“We had to place them far enough out of town so that we could really assess the dome light,” says Noss, “and we also had to place them in areas where the ambient light — streetlights and traffic lights and things like that — wouldn’t really affect the data.” .”
The Trust downloads the data every few weeks and analyzes it on site and sends it to the group in Flagstaff for analysis.
“It’s a pretty big deal, but we think we can do it and we’re committed to it because we really want to protect the night sky as best we can,” says Noss.
Charitable donations to the Conservation Trust will fund the project. Noss estimates the startup cost at $7,000, with annual costs of about $1,000 for data downloads and device maintenance.
The dark celestial shield in the books “doesn’t really have teeth,” says Noss. “We hope that if we can show that things are changing fairly quickly in terms of our ability to see the night sky, it would help us reinforce the statutes that already exist.”
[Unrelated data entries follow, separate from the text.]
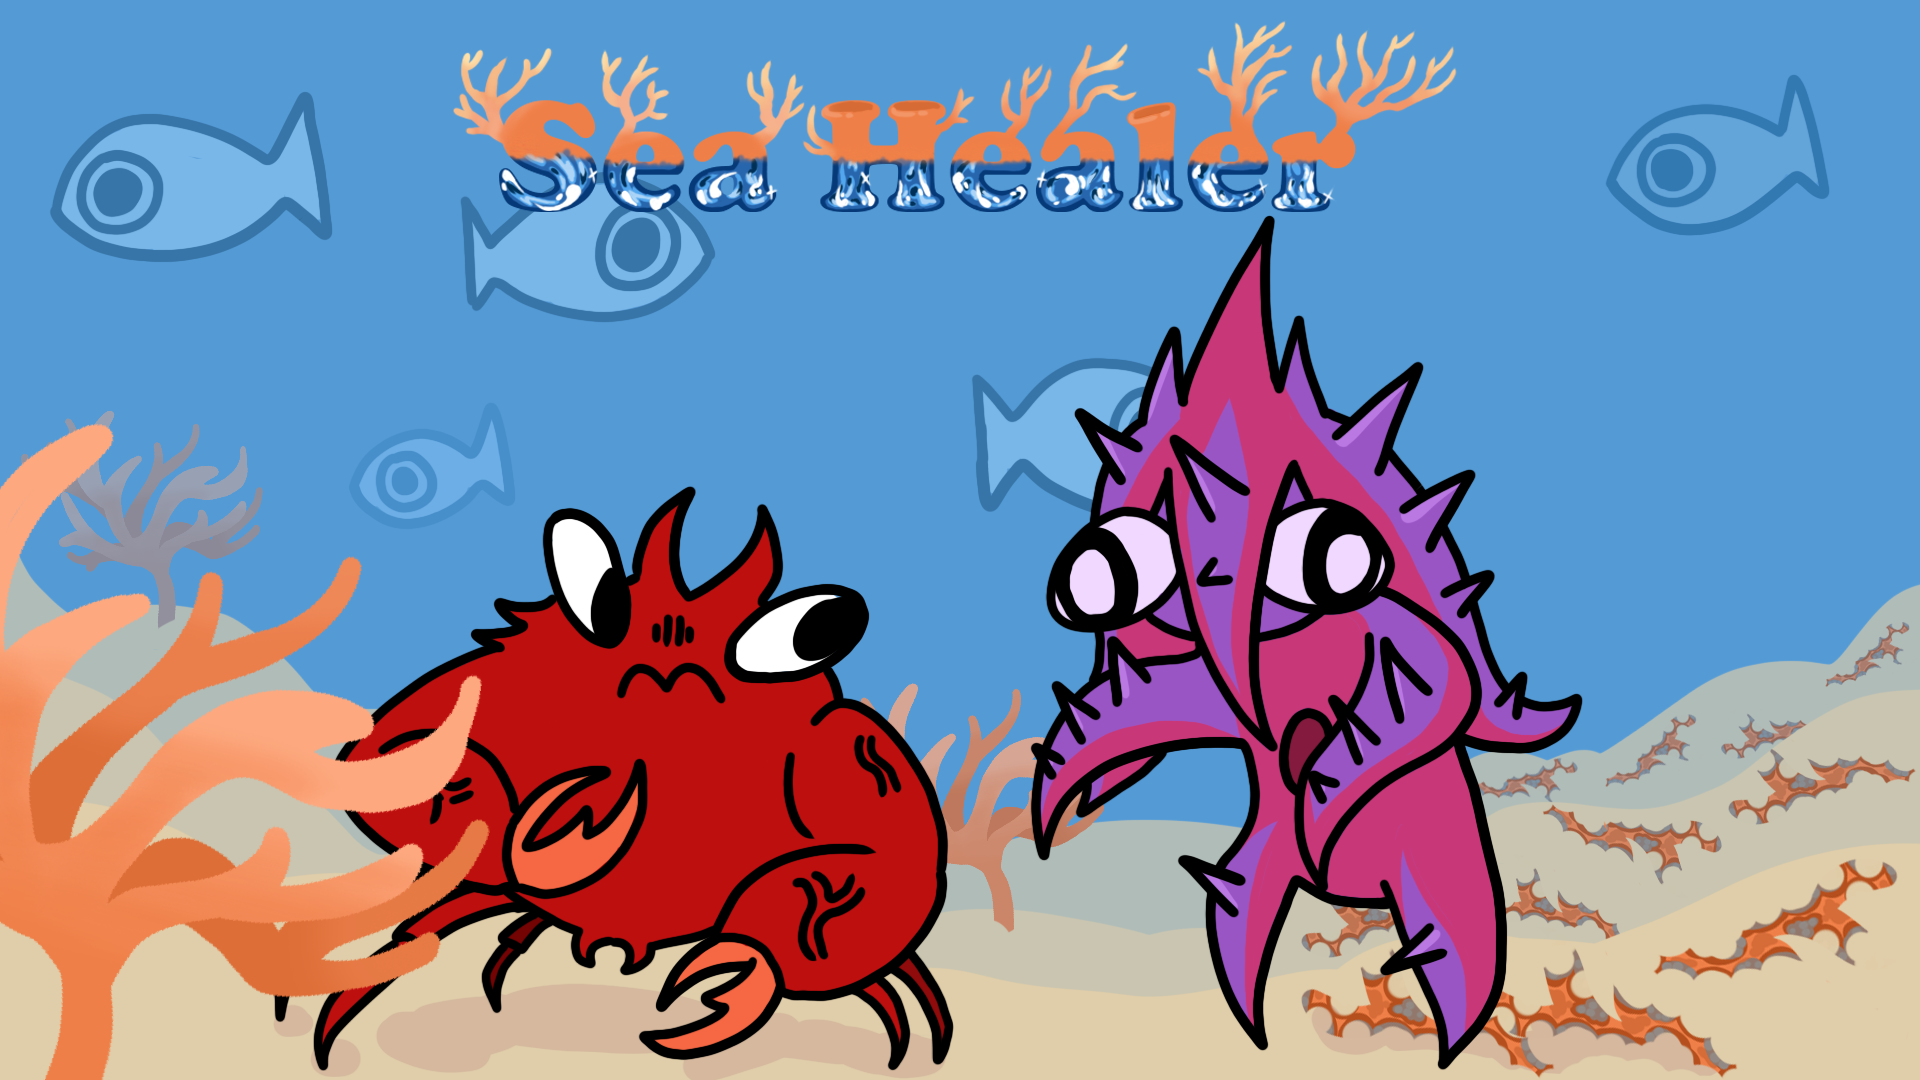
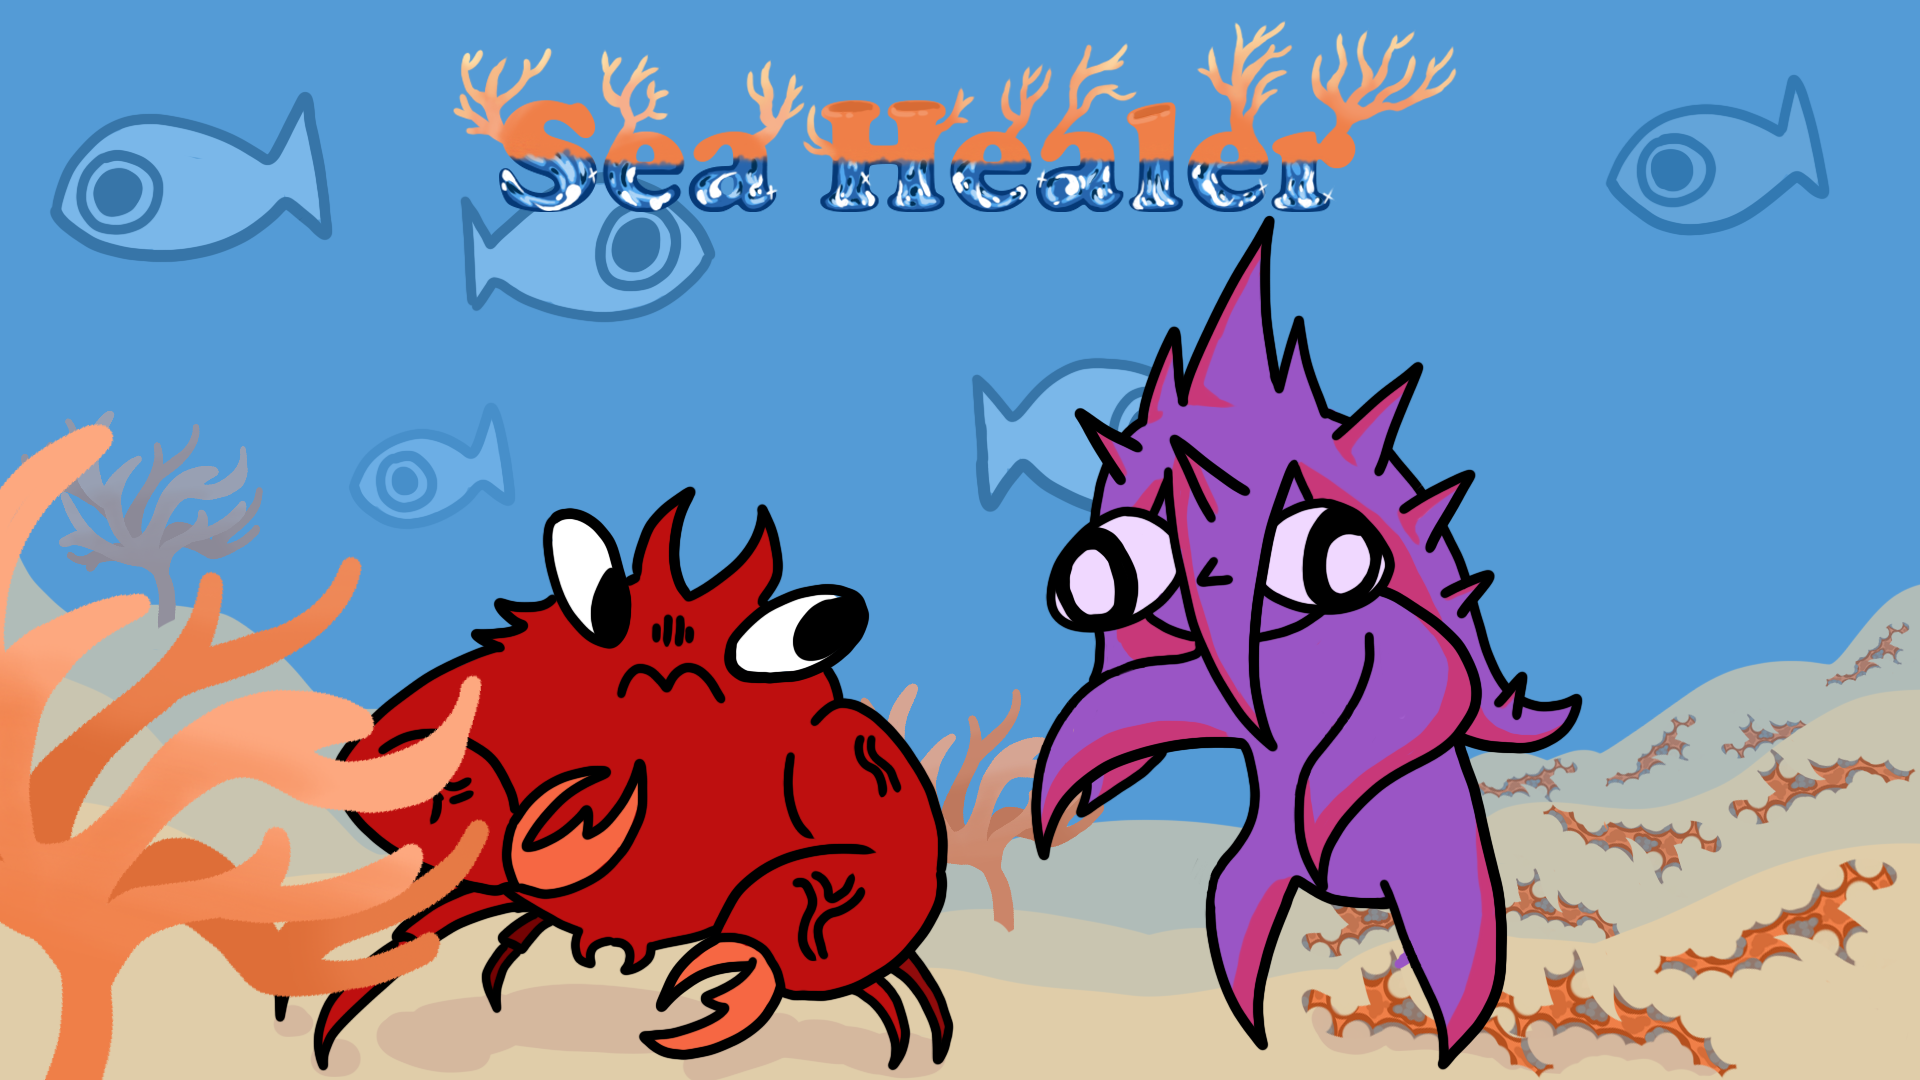
v_2

Changed region(s): [[0.5625, 0.2444, 0.7812, 0.9778], [0.5312, 0.5806, 0.5938, 0.7333], [0.625, 0.8861, 0.6562, 0.9472]]

diff --git a/style.css b/style.css
@@ -123,7 +123,7 @@ nav {
   color: #ffffff;
 }
 .section-dark .section-sub {
-  color: rgba(224, 205, 169, 0.5);
+  color: var(--céruléen);
 }
 
 .section-title {
@@ -463,10 +463,8 @@ footer.simple {
   padding: 24px 48px;
 }
 
-.f-logo {
-  font-family: "Cooper Black", Georgia, serif;
-  font-size: 22px;
-  color: #ffffff;
+.f-logo img {
+  width: 70px;
 }
 
 .footer-brand p {

diff --git a/index.html b/index.html
@@ -63,7 +63,7 @@
       <h3>Causes de l'invasion</h3>
       <div class="subh">Une origine humaine</div>
       <p>La surpêche élimine ses prédateurs naturels. Le ruissellement agricole nourrit ses larves. Le réchauffement climatique accélère sa reproduction et sa dispersion.</p>
-      <a href="https://www.science-et-vie.com/wp-content/uploads/scienceetvie/2022/04/alerte-etoile-mer-geante-1-516x410.jpg"><button class="btn">Voir la carte</button></a>
+      <a href="https://postimg.cc/QVxwNYQL"><button class="btn">Voir la carte</button></a>
     </div>
   </div>
 </div>
@@ -119,7 +119,7 @@
 <!-- FOOTER -->
 <footer>
   <div class="footer-brand">
-    <div class="f-logo">S₂O</div>
+    <div class="f-logo"><img src="images/logo.png" alt=""></div>
   </div>
   <div class="footer-col">
     <h5>Pages</h5>

diff --git a/news.html b/news.html
@@ -42,7 +42,7 @@
       <p>Ces proliférations sont principalement causées par l'activité humaine : surpêche des prédateurs naturels, ruissellement agricole nourrissant les larves, et réchauffement climatique accélérant leur reproduction.</p>
 
       <h3>Notre réponse</h3>
-      <p>S₂O déploie une stratégie multicanale incluant un <strong>site web</strong>, une présence active sur les réseaux sociaux, des <strong>affiches de sensibilisation</strong>, un <strong>jeu vidéo pédagogique</strong> (PVZ Maritime) et un <strong>film 3D</strong> présentant l'univers sous-marin menacé.</p>
+      <p>S₂O déploie une stratégie multicanale incluant un <strong>site web</strong>, une présence active sur les réseaux sociaux, des <strong>affiches de sensibilisation</strong>, un <strong>jeu vidéo pédagogique</strong> (Sea Healer) et un <strong>diorama 3D</strong> présentant l'univers sous-marin menacé.</p>
 
       <h3>Contact</h3>
       <div class="cp-contact">
@@ -93,7 +93,7 @@
   </div>
 
   <footer class="simple">
-    <div class="f-logo">S₂O</div>
+    <div class="f-logo"><img src="images/logo.png" alt=""></div>
   </footer>
 
   <script src="main.js"></script>

diff --git a/promotion.html b/promotion.html
@@ -152,7 +152,7 @@
     </div>
 
     <footer class="simple">
-      <div class="f-logo">S₂O</div>
+      <div class="f-logo"><img src="images/logo.png" alt=""></div>
     </footer>
 
     <script src="https://cdn.jsdelivr.net/npm/swiper@12/swiper-bundle.min.js"></script>

diff --git a/quiz.html b/quiz.html
@@ -63,7 +63,7 @@
   </div>
 
   <footer class="simple" style="margin-top:64px">
-    <div class="f-logo">S₂O</div>
+    <div class="f-logo"><img src="images/logo.png" alt=""></div>
   </footer>
 
   <script src="main.js"></script>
Santa Fe’s light pollution ordinances have not been updated since 2011, although the city passed specifications for intelligent street lighting design in 2021, which will be included in the code when it is updated.
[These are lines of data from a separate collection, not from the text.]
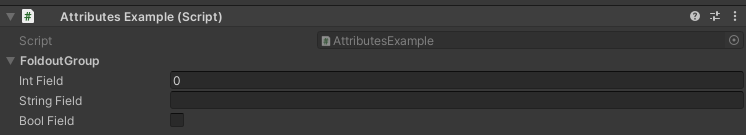
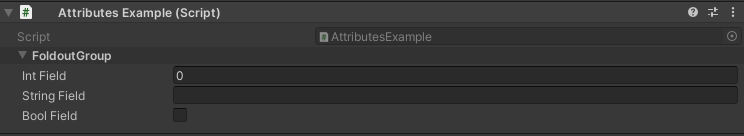
Update 1.6.0

diff --git a/docs/source/conf.py b/docs/source/conf.py
@@ -6,7 +6,7 @@ project = 'EditorAttributes'
 copyright = '2023, v0lt'
 author = 'v0lt'
 
-release = '1.5.0'
+release = '1.6.0'
 
 # -- General configuration
 

diff --git a/docs/source/Attributes/guicolor.rst b/docs/source/Attributes/guicolor.rst
@@ -1,15 +1,14 @@
-Line Attribute
-==============
+GUIColor Attribute
+==================
 
-Attribute to draw a line in the inspector
+Attribute to color the GUI
 
 **Parameters:**
 	- ``float`` red: Red amount
 	- ``float`` green: Green amount
 	- ``float`` blue: Blue amount
 	- ``string`` hexColor: The color in hexadecimal
-	- `optional`, ``GUIColor`` color: The color of the line
-	- `optional`, ``float`` alpha: Alpha amount
+	- ``GUIColor`` color: The color of the GUI
 
 Example::
 
@@ -18,17 +17,20 @@ Example::
 	
 	public class AttributesExample : MonoBehaviour
 	{
+		[GUIColor(GUIColor.Lime)]
 		[SerializeField] private int field01;
-		[Line]
 		[SerializeField] private int field02;
-		[Line(GUIColor.Green)]
 		[SerializeField] private int field03;
-		[Line(GUIColor.Cyan, 0.3f)]
+	
+		[GUIColor(144f, 151f, 222f)]
 		[SerializeField] private int field04;
-		[Line(250f, 129f, 120f)]
 		[SerializeField] private int field05;
-		[Line("#a86c2f")]
 		[SerializeField] private int field06;
+	
+		[GUIColor("#8c508b")]
+		[SerializeField] private int field07;
+		[SerializeField] private int field08;
+		[SerializeField] private int field09;
 	}
-
-.. image:: ../Images/Line01.png
+	
+.. image:: ../Images/GUIColor01.png

diff --git a/docs/source/Attributes/colorfield.rst b/docs/source/Attributes/colorfield.rst
@@ -1,0 +1,25 @@
+ColorField Attribute
+====================
+
+Attribute to color a field in the inspector
+
+**Parameters:**
+	- ``float`` red: Red amount
+	- ``float`` green: Green amount
+	- ``float`` blue: Blue amount
+	- ``string`` hexColor: The color in hexadecimal
+	- ``GUIColor`` color: The color of the field
+
+Unlike the :doc:`guicolor` the `ColorField Attribute` only colors the field is attached to and overrides the :doc:`guicolor`::
+
+	using UnityEngine;
+	using EditorAttributes;
+	
+	public class AttributesExample : MonoBehaviour
+	{
+		[SerializeField, ColorField(GUIColor.Green)] private int field01;
+		[SerializeField, ColorField(255f, 0f, 123f)] private int field02;
+		[SerializeField, ColorField("#00f2ff")] private int field03;
+	}
+	
+.. image:: ../Images/ColorField01.png

diff --git a/docs/source/changelogs.rst b/docs/source/changelogs.rst
@@ -1,6 +1,15 @@
 Changelogs
 ==========
 
+EditorAttributes v1.6.0 Changelog:
+----------------------------------
+- Added ColorField attribute
+- Added GUIColor attribute
+- Added option to draw groups inside boxes
+- Fixed functions not beeing found
+- Handled Illegal characters in path ArgumentException on the button
+- Updated FoldoutGroup GUI
+
 EditorAttributes v1.5.0 Changelog:
 ----------------------------------
 - Added AssetPreview attribute

diff --git a/docs/source/Attributes/togglegroup.rst b/docs/source/Attributes/togglegroup.rst
@@ -7,6 +7,7 @@ Attribute to display the specified fields in a toggleble group
 	- ``string`` groupName: The name of the group
 	- `optional`, ``float`` labelWidth: The width of the field labels
 	- `optional`, ``float`` fieldWidth: The width of the input fields
+	- `optional`, ``bool`` drawInBox: Draw the group in a nice box
 	- `params`, ``string`` fieldsToGroup: The name of the fields to group
 
 Example::

diff --git a/docs/source/Attributes/foldoutgroup.rst b/docs/source/Attributes/foldoutgroup.rst
@@ -7,6 +7,7 @@ Attribute to display the specified fields in a foldout
 	- ``string`` groupName: The name of the group
 	- `optional`, ``float`` labelWidth: The width of the field labels
 	- `optional`, ``float`` fieldWidth: The width of the input fields
+	- `optional`, ``bool`` drawInBox: Draw the group in a nice box
 	- `params`, ``string`` fieldsToGroup: The name of the fields to group
 
 Example::

diff --git a/docs/source/Attributes/horizontalgroup.rst b/docs/source/Attributes/horizontalgroup.rst
@@ -6,6 +6,7 @@ Attribute to display specified fields horizontally.
 **Parameters:**
 	- `optional`, ``float`` labelWidth: The width of the field labels
 	- `optional`, ``float`` fieldWidth: The width of the input fields
+	- `optional`, ``bool`` drawInBox: Draw the group in a nice box
 	- `params`, ``string`` fieldsToGroup: The name of the fields to group
 
 Example::

diff --git a/docs/source/Attributes/verticalgroup.rst b/docs/source/Attributes/verticalgroup.rst
@@ -6,6 +6,7 @@ Attribute to display specified fields vertically.
 **Parameters:**
 	- `optional`, ``float`` labelWidth: The width of the field labels
 	- `optional`, ``float`` fieldWidth: The width of the input fields
+	- `optional`, ``bool`` drawInBox: Draw the group in a nice box
 	- `params`, ``string`` fieldsToGroup: The name of the fields to group
 
 Example::

diff --git a/docs/source/index.rst b/docs/source/index.rst
@@ -48,6 +48,8 @@ Contents:
     Attributes/assetpreview
     Attributes/image
     Attributes/line
+    Attributes/guicolor
+    Attributes/colorfield
     Attributes/dropdown
     Attributes/tagdropdown
     Attributes/scenedropdown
Wheeler would also like to see stricter regulations, although she believes the city’s streetlight upgrade has improved light pollution.
“Through this whole streetlighting process, we realized that we really wanted to be a dark sky community,” she says. “One of the phases of that would be to really talk to the private sector about how they can do better, and then make our regulations stricter.”
The city is rewriting the land use code, which Wheeler describes as a “golden opportunity” for this type of work. But with the engineering division director, engineering supervisors and other staff vacancies, she says it will be a slow process.
The city’s next step is to convert PNM’s own lights.
“Because some of the specs we came up with were so advanced in terms of our lighting design, [PNM] actually had to go get it [Public Regulation Commission] permission to install this type of equipment,” says Wheeler.
She expects to receive an offer from PNM in the next few months.
“I’m guessing we’ll probably get into business with a new rebuild in January,” says Wheeler.
The stakes are high for the Conservation Trust.
“What’s important to me about preserving the night sky is that it’s a natural resource that has always been there,” says Noss. “If we can preserve the night sky, we are looking at the same stars that our ancestors looked at, worshiped and built their lives around.”
In addition, lighting affects melatonin levels in humans, she says: the brighter the night sky, the poorer the quality of sleep. And that’s just the human impact — she says it affects animal mating patterns, how flowering plants open at night, feeding insects and more.
The good news, she says, is that dark skies are “fully recoverable” by reducing certain types of lighting (like light reflected off sidewalks by streetlights).
“It’s not the hardest thing in the world if everyone knows why,” says Noss.